A lot of people ask me, “So, did you guys adopt because you
couldn’t get pregnant?” I think
that’s the most common conclusion in terms of adoption. (at least with
people who don’t have biological children.) And while certain aspects of our adoption and infertility
story do overlap, one was not a direct result of the other. My story of infertility and Mills’
story are two very different things and it is important to me that they stay
separate from one another.
We started trying to get pregnant seven years ago. (or ONE
HUNDRED because it feels exactly the same)
I was so clueless and naïve that I actually CALLED my
“Hi. I just wanted to let you know that my husband and I are HAVING
“When did you test positive?” The nurse wasn’t the friendliest, but I had
AMAZING news, so I was sure she’d come around.
“Oh, haha! We aren’t
pregnant yet, but we are GOING to be.
We decided to have a baby and I took that ovulation test AND got a
smiley face AND we, well, you KNOW, so….” I’m pretty sure I was giggling. Also,
I talk in extreme run on sentences when I’m excited.
(total silence) And
then, “Honey, what is it you are calling about?”
I felt a little sorry for her. And
confused. Didn’t she know
anything?? “BECAUSE we are going to have a baby. (???) Don’t you want to put it on my chart? Or have me come
in or something?”
laughter. That woman laughed at
me. “Why don’t you call me back when you get a positive pregnancy test.” (more
I was crushed. I was angry. And now, I look back and feel so sad for me… but I laugh
too. I did not know ONE SINGLE
THING about all this.
Fast forward through four years of trying and waiting and
crying and testing and SO.MANY.”NO”s.
No, you aren’t pregnant this month. No, we don’t know what
is wrong. No, insurance doesn’t cover that. Nope, still not pregnant. No, no,
And the week before my 30th birthday, I was the
one who said no. Matt and I were
sitting outside watching the sunset and I said, “Ok. I’m done. I
don’t want to look back at our life and say, ‘those were the miserable years.’ So, no more. If the
children in our lives are simply those in the families around us that will be
enough. I will be okay.” And for
the first time, I meant it.
It wasn’t one month later that my high school guidance
counselor called and said, “Amanda, I was sitting in my front room reading my
Bible and God told me to call you.” (When someone says God told them to call,
you LISTEN!) She went on to tell
me that her daughter had just adopted from an agency who needed birth parents
willing to adopt outside their race.
I listened and thanked her and that was all.
Here is what you need to know about adoption and me. Throughout the years of trying I heard
“Oh! You should adopt. You know EVERYONE
gets pregnant when they adopt.” And also, “God must not want you to have
children. You should adopt!
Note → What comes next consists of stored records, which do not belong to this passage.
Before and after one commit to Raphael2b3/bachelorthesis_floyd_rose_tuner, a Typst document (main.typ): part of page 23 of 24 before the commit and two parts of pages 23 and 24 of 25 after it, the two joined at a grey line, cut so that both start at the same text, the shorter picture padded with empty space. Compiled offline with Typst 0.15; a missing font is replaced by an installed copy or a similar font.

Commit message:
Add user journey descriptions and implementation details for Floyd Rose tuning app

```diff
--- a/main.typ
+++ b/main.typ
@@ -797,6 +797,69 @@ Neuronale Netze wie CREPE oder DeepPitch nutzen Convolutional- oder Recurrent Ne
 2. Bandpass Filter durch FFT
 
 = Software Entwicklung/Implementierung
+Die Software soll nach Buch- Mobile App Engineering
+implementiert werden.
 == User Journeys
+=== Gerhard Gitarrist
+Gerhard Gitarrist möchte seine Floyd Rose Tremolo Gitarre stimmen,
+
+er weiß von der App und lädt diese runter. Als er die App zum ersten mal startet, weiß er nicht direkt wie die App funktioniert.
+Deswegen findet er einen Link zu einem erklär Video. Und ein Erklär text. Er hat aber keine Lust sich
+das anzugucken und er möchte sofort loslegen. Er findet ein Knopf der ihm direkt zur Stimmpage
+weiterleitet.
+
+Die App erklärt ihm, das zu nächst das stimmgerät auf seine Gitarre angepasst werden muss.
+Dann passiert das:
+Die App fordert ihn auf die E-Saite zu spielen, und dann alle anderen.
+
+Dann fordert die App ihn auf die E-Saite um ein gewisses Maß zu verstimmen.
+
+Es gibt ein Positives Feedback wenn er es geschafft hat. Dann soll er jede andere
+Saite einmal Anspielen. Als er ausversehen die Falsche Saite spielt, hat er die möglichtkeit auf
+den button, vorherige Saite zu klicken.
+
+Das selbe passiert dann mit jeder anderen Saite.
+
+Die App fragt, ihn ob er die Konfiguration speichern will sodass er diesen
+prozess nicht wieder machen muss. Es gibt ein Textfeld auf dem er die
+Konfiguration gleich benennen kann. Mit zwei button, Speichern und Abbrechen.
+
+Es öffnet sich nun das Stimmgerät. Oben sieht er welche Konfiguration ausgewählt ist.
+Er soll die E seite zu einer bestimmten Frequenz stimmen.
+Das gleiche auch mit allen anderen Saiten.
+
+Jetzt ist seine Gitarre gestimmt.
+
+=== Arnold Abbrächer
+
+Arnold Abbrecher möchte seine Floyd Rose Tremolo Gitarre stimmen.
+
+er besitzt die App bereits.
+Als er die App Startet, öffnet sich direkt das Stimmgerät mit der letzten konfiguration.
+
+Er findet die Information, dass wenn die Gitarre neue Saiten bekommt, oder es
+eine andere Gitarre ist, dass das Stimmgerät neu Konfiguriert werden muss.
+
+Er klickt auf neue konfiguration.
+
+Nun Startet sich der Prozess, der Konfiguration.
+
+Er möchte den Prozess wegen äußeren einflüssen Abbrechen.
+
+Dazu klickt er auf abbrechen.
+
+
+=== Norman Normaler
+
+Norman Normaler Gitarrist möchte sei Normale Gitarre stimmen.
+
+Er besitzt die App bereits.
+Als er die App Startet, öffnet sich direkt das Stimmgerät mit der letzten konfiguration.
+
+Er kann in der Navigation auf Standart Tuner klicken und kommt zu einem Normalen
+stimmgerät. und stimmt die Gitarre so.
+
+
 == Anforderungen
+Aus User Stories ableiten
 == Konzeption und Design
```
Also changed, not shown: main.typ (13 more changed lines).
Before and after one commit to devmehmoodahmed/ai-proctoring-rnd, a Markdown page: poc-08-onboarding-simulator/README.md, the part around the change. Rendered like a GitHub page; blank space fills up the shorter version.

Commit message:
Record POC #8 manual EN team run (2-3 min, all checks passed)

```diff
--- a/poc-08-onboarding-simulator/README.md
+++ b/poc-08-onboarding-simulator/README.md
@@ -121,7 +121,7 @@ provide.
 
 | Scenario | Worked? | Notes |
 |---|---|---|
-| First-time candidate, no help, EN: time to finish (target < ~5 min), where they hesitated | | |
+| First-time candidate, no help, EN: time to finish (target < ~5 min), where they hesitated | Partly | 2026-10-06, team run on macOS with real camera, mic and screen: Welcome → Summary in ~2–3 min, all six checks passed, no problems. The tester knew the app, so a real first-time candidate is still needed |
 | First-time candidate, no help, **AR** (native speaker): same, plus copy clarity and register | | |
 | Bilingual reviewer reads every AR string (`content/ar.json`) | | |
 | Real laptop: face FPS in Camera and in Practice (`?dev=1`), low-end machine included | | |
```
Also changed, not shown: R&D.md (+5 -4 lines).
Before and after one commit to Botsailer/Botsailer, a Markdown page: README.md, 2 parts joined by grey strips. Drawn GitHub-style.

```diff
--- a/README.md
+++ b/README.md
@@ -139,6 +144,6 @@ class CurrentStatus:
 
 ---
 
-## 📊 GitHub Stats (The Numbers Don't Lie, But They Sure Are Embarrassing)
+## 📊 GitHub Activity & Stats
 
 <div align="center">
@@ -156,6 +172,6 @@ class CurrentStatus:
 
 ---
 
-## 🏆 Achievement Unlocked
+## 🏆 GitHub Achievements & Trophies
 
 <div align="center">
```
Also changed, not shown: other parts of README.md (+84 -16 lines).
It’s
the right thing to do.” (To me, the "right thing to do" meant driving the speed limit, flossing, recycling?) Again and
again, this was spoken over me until I began to hate the word adoption and
everything about it. It seemed like
second best. A consolation
prize. So I made a vow. I was sitting on Lolly’s floor crying
and said these very words,
“I will never buy a
baby. I WILL NEVER adopt. God would have to literally drop a baby
out of the sky and say ‘this one is yours!!’ for me to adopt.”
(I still cringe remembering those hurtful words)
You know what they say about never saying never? Yes. That.
I wish I could tell you the specifics about what happened
next. But there isn’t a logical
explanation. It simply seemed that
God came rushing in, softened my hardened heart and changed Matt’s all at
once. We were riding in the car
one day not long after my counselor called and Matt said, “Are we really going to say ‘no’ to
children because they don’t come the way we thought they would?”
And after a tornado of miracles and suddenly “YES”es, (this
is a whole other story), suddenly my son was in my arms.
This is what I can tell you now. We didn’t adopt because we couldn’t get pregnant. We couldn’t get pregnant because our
first born son was to come to our family through adoption.
Now that he is home, we know without a doubt that even
before the world began, Mills was ours.
And that, God graciously allowed enough time to pass so we would open
our hearts and walk into the plan that had always been.
It was always the plan. The first choice. And because of it, I have actually come
to treasure my years of infertility.
Isn’t it ironic? Infertility made me a mother. Not because I ran out of options, but because all
along it was the only option.